Code change snippets
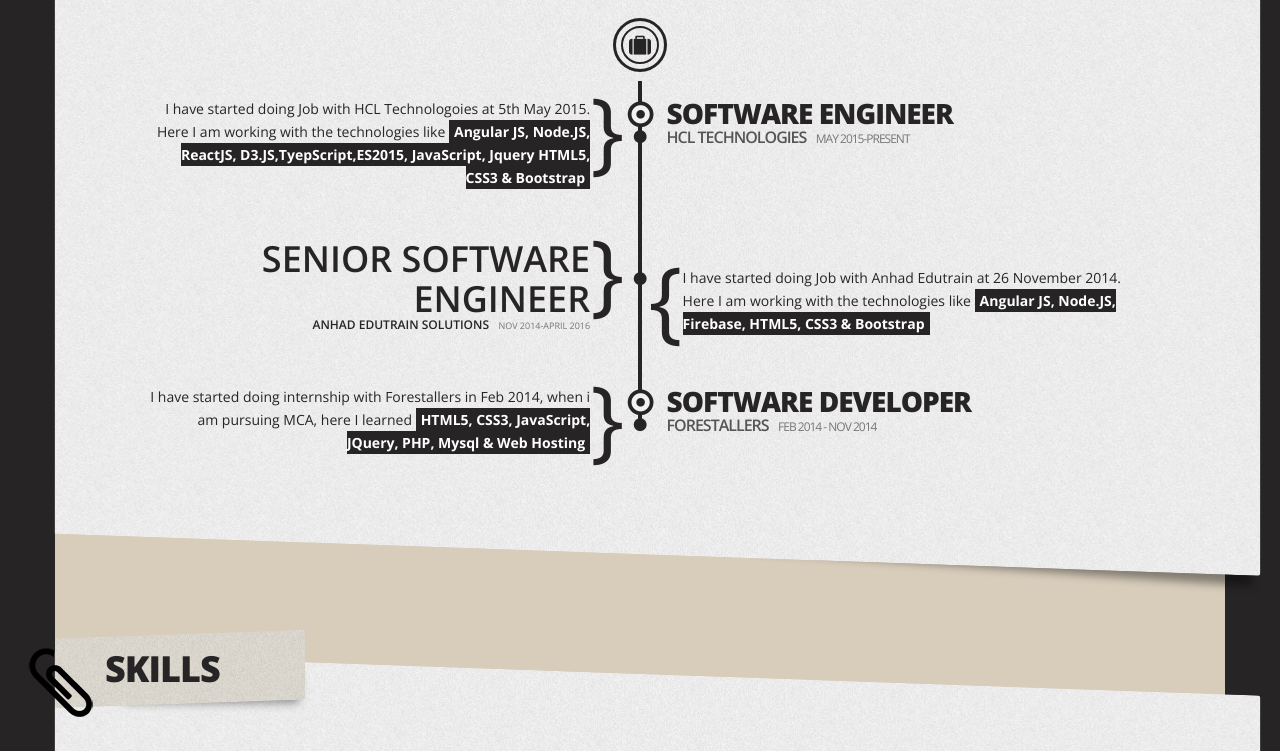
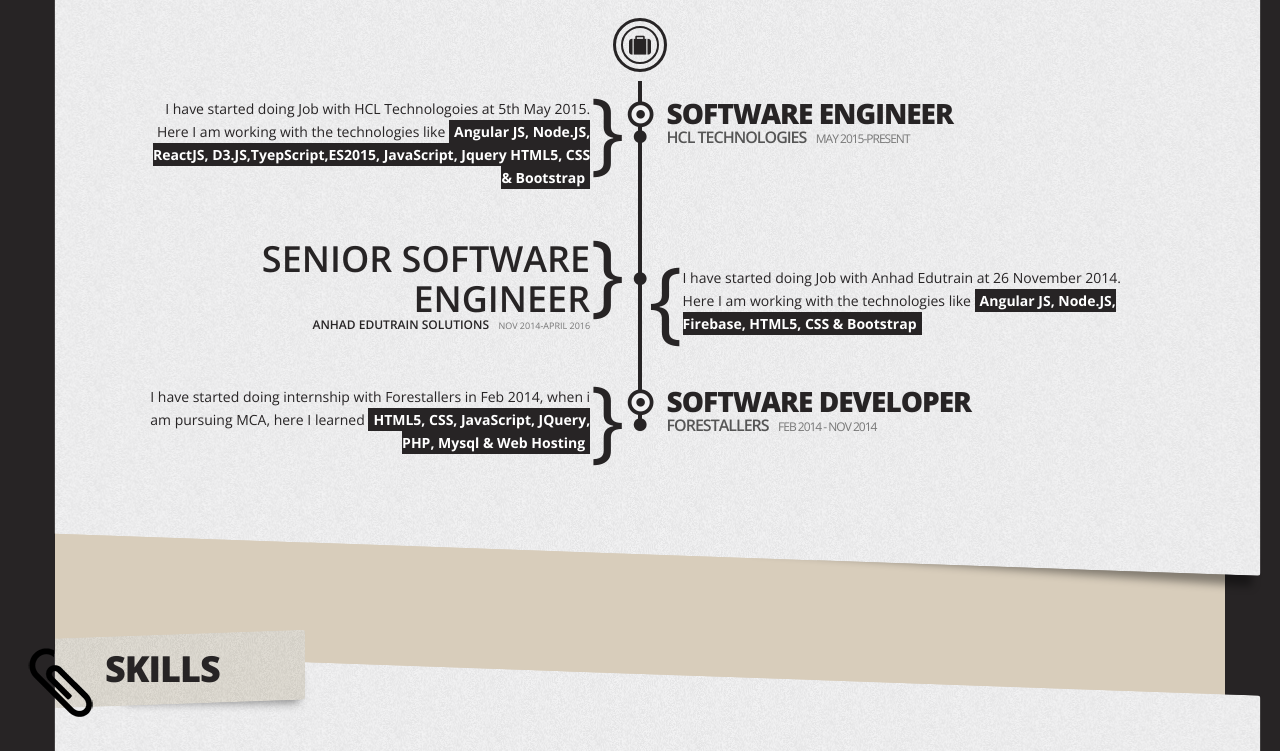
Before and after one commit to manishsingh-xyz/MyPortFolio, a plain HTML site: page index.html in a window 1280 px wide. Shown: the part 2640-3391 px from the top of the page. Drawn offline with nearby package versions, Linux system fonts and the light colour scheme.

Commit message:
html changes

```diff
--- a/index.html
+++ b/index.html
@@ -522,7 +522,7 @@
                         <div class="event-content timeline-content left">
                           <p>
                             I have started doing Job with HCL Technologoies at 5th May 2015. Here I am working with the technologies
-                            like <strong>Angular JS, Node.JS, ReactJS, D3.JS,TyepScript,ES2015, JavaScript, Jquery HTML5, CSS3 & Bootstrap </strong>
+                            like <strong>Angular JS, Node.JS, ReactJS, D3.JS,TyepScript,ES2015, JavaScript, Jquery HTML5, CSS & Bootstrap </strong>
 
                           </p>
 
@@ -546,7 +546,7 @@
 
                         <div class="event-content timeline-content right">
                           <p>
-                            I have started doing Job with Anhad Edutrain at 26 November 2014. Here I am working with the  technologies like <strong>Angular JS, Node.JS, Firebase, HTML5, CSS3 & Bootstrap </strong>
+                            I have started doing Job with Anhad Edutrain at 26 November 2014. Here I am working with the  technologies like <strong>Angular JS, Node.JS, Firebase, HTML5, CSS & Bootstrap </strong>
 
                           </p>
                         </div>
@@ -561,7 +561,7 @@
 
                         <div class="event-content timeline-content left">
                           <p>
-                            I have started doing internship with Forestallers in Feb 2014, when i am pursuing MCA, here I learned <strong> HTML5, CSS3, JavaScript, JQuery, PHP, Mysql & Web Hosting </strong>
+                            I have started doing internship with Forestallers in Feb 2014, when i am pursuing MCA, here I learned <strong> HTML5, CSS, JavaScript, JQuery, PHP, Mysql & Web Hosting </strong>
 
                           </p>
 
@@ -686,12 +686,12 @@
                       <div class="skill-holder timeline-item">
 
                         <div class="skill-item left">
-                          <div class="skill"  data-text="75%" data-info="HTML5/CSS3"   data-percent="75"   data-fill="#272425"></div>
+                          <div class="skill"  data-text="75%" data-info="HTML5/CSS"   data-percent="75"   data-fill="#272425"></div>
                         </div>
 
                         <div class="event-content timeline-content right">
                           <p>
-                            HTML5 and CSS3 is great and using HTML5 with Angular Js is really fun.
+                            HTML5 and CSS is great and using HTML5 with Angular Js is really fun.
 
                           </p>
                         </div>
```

__INSTRUCTIONS FOR THE TASK__. Each line above with the word "class" must be returned.

__ANSWER BOX__.
                         <div class="event-content timeline-content left">
                         <div class="event-content timeline-content right">
                         <div class="event-content timeline-content left">
                       <div class="skill-holder timeline-item">
                         <div class="skill-item left">
-                          <div class="skill"  data-text="75%" data-info="HTML5/CSS3"   data-percent="75"   data-fill="#272425"></div>
+                          <div class="skill"  data-text="75%" data-info="HTML5/CSS"   data-percent="75"   data-fill="#272425"></div>
                         <div class="event-content timeline-content right">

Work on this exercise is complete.